It’s that time of year. Not just the holidays but marketing planning season. Financial marketers across the country are all doing the same thing: analyzing data, putting budgets into spreadsheets, crafting strategies and tactics and developing a calendar of marketing events and activities.

Most of this information is put into the form of a formal marketing plan. Some type of 20-page or more document containing data, activities, dates and an assortment of other vital information. But do people outside the marketing team read it? I hate it to break it to you but most executives probably just skim your marketing plan. And if they are reading it line by line they might just be doing it to catch your typos.

So what if you presented your plan this year in a more unique way? Something to grab their attention?

Rather than giving executives or board members the traditional written plan, here are a few ways to make presenting your marketing plan a little more engaging:

  • Use visuals.

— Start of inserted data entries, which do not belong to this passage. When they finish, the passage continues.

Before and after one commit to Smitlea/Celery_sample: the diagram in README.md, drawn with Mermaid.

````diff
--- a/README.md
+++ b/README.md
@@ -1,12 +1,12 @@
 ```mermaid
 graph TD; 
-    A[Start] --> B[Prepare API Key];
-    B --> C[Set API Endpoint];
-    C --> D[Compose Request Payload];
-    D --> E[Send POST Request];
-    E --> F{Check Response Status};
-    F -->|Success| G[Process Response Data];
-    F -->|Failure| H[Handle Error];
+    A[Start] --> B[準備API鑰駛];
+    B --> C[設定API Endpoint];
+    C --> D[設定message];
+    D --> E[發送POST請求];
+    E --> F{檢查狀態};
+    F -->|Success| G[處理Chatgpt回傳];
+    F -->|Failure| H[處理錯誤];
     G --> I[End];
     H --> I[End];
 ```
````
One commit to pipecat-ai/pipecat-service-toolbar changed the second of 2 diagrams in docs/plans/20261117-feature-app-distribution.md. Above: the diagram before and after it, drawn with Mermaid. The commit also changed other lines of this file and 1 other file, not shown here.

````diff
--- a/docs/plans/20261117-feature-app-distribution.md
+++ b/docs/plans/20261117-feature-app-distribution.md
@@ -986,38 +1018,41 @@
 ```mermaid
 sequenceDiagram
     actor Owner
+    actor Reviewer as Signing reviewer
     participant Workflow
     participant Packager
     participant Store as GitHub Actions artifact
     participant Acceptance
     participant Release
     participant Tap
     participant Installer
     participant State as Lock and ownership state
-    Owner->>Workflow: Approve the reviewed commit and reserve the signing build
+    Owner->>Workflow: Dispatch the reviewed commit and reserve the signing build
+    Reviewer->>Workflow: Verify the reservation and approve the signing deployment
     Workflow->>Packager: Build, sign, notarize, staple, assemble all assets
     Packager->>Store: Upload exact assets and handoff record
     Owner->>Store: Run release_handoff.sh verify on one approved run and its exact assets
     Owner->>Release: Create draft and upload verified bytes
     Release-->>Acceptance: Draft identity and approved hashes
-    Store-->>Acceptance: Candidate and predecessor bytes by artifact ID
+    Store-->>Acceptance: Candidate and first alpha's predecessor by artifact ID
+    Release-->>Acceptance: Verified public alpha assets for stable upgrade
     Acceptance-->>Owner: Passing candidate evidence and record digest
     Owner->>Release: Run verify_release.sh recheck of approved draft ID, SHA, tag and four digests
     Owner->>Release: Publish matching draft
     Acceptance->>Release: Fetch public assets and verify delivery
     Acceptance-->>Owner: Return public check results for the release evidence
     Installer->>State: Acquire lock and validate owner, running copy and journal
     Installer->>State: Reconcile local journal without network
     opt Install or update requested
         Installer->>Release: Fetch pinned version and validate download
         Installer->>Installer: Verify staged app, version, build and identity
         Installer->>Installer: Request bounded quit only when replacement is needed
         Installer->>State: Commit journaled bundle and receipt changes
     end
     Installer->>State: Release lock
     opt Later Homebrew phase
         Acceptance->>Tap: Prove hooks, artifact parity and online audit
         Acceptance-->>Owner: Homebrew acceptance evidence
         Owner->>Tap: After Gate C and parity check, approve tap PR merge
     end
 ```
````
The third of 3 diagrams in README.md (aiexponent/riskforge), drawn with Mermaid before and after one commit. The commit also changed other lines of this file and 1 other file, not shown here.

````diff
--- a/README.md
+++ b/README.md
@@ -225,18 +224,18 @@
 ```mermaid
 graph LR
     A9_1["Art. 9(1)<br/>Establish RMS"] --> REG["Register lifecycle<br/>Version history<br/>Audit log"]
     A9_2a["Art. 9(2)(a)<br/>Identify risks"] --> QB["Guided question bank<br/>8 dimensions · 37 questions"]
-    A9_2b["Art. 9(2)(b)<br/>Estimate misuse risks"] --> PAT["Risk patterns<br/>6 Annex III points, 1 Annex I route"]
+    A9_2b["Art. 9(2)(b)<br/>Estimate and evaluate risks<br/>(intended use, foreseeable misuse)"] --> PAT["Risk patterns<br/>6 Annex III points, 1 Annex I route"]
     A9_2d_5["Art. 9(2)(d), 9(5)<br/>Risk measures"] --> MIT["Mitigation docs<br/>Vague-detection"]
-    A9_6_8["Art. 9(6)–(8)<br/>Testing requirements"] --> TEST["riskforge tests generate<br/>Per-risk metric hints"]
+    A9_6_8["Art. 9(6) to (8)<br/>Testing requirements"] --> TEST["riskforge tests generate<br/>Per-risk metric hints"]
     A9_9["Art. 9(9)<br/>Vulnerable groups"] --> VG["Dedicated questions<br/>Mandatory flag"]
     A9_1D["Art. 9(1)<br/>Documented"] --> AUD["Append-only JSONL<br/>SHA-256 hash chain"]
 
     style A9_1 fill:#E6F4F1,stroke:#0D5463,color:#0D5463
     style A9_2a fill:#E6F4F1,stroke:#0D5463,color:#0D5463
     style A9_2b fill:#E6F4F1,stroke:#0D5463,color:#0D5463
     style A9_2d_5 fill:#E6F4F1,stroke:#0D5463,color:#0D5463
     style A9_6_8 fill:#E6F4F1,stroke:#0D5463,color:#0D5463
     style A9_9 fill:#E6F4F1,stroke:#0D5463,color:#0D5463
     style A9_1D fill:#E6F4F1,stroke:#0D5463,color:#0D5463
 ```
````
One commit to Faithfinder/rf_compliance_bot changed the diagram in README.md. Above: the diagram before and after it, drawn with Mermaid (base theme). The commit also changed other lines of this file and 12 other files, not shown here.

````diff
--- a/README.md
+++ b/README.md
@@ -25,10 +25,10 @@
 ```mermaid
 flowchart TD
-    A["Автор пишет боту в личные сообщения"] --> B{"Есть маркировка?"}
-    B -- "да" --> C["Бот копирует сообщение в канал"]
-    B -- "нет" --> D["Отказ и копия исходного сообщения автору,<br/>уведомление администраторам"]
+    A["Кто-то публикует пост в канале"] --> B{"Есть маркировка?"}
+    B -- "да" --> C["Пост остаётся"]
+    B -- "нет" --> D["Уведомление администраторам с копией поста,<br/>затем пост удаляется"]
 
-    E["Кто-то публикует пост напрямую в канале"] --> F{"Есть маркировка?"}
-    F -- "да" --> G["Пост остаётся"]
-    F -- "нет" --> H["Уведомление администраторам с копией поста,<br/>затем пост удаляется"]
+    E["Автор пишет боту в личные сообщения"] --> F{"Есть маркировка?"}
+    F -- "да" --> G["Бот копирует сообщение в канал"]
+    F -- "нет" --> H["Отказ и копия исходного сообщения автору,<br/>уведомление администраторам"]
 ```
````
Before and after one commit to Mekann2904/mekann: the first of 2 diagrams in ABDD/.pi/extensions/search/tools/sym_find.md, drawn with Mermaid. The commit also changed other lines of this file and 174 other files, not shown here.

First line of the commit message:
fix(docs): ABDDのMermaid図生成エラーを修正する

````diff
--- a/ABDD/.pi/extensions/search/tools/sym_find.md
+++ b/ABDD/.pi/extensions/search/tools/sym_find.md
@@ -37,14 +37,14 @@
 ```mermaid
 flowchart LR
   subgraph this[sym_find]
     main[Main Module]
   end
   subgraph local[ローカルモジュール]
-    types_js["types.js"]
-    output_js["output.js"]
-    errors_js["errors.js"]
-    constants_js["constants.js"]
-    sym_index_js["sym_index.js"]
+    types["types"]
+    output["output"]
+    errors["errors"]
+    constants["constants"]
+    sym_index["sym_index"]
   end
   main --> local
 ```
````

For example, use pictures for campaigns, results, strategic initiatives, etc. rather than just words and numbers. You could almost do this like presenting your marketing plan on Instagram.
  • In similar fashion, use MEMEs. Those could be humorous yet also informative (and highly effective).
  • Look for ways to incorporate video into presenting your plan. Turn your three major marketing initiatives into three posts for Vine.
  • Use a domino game. For example, when you present the marketing plan make a long line of dominos in the shape of an “S” representing the word “success.” Then knock the first domino down and watch as the rest fall into place. Then pick up those first few dominos and make the point that here are the first 3-4 dominos you feel must fall into place for the rest of the marketing plan to succeed. Emphasize that if these dominos fall then everything else at your financial institution will succeed as well. For example, that first domino might illustrate a brand project/initiative, a loan promotion or member/customer penetration efforts.
  • Boil your marketing plan down into one 140-character tweet. Less is best.

Using these methods does not mean you won’t have that formal written marketing plan. You will still issue it as some type of documentation with all the necessary details. But rather than just presenting the plan, look for a way to make it visual.

We are marketers—let’s use some of our creativity when presenting our plans this year.